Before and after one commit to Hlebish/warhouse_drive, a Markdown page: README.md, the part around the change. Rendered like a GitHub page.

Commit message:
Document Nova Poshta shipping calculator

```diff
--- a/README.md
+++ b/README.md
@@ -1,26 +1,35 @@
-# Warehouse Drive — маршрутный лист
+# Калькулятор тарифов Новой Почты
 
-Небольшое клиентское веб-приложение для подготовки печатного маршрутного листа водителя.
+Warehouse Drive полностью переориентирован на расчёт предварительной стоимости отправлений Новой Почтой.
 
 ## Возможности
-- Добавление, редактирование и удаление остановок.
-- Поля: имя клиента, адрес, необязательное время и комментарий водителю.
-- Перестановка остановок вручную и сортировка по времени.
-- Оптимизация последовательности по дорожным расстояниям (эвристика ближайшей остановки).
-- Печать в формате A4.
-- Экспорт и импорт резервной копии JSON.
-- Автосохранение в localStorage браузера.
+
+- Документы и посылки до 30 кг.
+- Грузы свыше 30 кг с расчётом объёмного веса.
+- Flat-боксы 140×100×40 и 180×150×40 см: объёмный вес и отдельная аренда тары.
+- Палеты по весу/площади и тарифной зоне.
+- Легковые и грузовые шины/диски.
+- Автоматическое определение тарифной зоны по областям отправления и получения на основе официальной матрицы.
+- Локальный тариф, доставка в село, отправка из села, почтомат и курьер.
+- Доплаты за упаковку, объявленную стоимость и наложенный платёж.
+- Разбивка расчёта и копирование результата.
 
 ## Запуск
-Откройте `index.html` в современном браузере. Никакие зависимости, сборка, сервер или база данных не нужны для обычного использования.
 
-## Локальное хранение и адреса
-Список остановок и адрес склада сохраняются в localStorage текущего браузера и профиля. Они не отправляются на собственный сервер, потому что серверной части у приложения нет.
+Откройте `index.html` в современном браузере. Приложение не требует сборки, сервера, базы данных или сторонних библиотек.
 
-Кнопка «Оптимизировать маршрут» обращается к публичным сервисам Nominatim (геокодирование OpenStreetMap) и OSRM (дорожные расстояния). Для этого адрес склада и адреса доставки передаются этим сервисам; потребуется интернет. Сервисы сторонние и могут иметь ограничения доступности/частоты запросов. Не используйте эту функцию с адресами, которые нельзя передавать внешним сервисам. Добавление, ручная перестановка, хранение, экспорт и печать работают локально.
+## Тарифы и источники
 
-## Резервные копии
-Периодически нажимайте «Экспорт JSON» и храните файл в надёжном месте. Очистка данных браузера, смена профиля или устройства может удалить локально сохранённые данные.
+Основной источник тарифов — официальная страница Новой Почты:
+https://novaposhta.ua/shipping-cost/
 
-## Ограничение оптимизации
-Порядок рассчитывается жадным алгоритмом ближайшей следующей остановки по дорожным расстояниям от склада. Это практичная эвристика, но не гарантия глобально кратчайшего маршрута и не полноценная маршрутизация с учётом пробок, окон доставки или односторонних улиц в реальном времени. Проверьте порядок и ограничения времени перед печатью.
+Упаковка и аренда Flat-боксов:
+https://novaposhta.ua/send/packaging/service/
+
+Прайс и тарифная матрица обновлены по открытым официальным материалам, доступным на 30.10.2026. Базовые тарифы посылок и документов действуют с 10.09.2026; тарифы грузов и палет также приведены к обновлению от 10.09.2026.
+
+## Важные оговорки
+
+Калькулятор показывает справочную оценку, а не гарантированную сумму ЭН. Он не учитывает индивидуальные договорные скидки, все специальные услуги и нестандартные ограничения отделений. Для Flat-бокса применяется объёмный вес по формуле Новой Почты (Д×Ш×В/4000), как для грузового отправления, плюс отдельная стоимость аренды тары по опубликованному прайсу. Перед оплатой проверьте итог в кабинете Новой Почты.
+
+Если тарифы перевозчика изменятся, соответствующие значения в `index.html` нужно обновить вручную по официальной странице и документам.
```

------

__TASK INSTRUCTIONS__:
All lines above with the word "браузера" need to be reported.

__RESPONSE__:
-- Автосохранение в localStorage браузера.
-Список остановок и адрес склада сохраняются в localStorage текущего браузера и профиля. Они не отправляются на собственный сервер, потому что серверной части у приложения нет.
-Периодически нажимайте «Экспорт JSON» и храните файл в надёжном месте. Очистка данных браузера, смена профиля или устройства может удалить локально сохранённые данные.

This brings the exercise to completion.